Show only those lines of the entries where the string "section" is found.

Web page edit records
Segment Open

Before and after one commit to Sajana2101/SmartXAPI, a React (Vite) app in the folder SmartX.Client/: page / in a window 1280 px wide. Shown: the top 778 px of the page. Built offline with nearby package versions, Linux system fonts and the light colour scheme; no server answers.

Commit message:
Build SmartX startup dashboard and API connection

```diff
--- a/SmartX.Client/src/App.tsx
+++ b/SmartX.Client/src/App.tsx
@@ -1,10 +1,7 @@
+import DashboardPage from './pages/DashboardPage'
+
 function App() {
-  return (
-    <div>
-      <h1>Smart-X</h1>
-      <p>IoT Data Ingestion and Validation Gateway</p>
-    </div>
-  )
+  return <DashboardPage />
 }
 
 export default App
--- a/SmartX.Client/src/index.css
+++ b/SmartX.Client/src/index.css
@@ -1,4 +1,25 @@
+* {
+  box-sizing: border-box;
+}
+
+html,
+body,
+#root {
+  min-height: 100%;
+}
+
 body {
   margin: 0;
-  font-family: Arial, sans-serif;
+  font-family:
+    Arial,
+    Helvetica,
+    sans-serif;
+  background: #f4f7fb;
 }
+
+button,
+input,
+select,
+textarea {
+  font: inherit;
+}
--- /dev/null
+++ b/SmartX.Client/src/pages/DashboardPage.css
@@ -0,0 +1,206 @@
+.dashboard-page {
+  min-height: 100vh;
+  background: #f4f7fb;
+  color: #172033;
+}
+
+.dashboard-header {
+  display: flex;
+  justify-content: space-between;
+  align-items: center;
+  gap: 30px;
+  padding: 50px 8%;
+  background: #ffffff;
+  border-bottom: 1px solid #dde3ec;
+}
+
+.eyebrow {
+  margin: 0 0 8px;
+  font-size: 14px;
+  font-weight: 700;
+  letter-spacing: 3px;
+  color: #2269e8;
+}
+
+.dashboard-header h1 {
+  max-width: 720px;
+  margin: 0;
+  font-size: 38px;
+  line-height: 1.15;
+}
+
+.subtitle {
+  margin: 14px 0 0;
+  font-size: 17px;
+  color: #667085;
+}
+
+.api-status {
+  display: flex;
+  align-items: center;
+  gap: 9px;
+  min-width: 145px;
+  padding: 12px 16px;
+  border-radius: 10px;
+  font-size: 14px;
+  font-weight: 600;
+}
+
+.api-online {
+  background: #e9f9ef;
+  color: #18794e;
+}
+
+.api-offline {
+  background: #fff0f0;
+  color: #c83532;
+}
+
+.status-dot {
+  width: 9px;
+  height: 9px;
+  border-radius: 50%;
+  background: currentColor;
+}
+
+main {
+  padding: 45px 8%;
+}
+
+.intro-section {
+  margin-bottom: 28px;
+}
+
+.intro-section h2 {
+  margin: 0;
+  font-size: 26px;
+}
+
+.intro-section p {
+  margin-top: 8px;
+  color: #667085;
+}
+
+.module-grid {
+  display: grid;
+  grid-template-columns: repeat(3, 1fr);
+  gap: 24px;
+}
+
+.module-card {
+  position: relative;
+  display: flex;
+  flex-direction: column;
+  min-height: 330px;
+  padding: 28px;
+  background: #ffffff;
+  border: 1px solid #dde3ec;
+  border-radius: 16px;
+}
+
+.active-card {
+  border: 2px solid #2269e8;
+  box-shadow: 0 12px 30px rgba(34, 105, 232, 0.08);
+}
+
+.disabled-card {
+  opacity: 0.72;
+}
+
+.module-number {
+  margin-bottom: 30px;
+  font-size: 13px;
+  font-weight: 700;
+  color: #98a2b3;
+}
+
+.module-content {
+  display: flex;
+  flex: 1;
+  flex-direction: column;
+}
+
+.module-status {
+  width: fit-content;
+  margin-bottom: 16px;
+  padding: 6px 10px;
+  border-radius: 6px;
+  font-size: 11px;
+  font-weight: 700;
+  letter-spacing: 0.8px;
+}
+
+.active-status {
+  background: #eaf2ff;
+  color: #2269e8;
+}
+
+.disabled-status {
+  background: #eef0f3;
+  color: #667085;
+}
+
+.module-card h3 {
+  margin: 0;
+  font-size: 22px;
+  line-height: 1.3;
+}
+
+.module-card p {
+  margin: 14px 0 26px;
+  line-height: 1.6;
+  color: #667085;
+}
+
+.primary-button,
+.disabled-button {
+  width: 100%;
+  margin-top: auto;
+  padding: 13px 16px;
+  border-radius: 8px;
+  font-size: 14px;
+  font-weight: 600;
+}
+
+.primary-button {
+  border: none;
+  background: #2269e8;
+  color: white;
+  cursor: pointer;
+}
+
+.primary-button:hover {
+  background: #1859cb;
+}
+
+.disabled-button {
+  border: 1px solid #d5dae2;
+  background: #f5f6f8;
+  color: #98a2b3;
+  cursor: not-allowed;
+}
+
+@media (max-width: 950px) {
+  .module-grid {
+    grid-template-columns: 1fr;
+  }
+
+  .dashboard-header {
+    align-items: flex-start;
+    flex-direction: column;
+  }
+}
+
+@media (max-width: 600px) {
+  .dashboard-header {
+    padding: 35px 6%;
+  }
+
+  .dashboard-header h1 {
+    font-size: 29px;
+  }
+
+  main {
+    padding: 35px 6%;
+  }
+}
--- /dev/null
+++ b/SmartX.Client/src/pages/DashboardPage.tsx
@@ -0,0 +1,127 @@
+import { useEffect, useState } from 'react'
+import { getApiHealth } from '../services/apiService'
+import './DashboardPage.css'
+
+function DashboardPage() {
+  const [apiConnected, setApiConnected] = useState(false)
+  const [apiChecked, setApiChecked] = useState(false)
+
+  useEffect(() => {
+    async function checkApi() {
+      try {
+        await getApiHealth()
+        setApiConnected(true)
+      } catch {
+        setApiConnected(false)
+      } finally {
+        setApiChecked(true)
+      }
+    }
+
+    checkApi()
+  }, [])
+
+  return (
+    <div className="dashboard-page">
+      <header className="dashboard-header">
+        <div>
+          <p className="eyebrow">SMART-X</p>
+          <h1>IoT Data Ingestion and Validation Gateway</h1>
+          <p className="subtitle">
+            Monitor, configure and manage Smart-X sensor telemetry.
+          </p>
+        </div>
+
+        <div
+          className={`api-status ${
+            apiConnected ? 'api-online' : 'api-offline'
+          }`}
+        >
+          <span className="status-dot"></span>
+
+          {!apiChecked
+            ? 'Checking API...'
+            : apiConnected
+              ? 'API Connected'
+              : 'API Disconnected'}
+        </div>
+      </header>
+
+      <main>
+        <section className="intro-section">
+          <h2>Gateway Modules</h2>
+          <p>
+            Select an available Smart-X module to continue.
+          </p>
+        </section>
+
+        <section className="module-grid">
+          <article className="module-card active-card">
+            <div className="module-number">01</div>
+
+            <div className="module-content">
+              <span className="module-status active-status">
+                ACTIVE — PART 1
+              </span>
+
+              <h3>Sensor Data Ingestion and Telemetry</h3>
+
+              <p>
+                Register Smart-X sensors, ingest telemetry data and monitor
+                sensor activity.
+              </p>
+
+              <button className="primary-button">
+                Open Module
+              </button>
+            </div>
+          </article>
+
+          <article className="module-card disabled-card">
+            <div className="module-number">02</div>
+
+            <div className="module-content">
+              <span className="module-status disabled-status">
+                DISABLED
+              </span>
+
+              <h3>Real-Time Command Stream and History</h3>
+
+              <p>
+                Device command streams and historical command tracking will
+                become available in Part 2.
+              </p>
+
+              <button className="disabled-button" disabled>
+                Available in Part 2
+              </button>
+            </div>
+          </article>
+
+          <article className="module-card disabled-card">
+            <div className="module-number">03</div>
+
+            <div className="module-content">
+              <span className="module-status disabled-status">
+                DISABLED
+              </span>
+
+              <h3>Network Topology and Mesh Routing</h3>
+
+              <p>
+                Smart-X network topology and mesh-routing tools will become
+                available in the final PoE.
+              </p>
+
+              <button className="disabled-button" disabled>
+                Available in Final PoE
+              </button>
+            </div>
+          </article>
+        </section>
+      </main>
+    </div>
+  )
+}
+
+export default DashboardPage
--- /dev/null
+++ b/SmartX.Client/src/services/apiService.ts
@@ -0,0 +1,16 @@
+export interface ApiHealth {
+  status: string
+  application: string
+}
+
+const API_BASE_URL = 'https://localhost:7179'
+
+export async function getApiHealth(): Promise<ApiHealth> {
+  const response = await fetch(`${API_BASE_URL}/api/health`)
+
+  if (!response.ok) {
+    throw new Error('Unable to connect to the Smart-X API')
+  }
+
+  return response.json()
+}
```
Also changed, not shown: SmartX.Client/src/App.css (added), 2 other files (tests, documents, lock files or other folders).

Segment Closed

Solution>
+.intro-section {
+.intro-section h2 {
+.intro-section p {
+        <section className="intro-section">
+        </section>
+        <section className="module-grid">
+        </section>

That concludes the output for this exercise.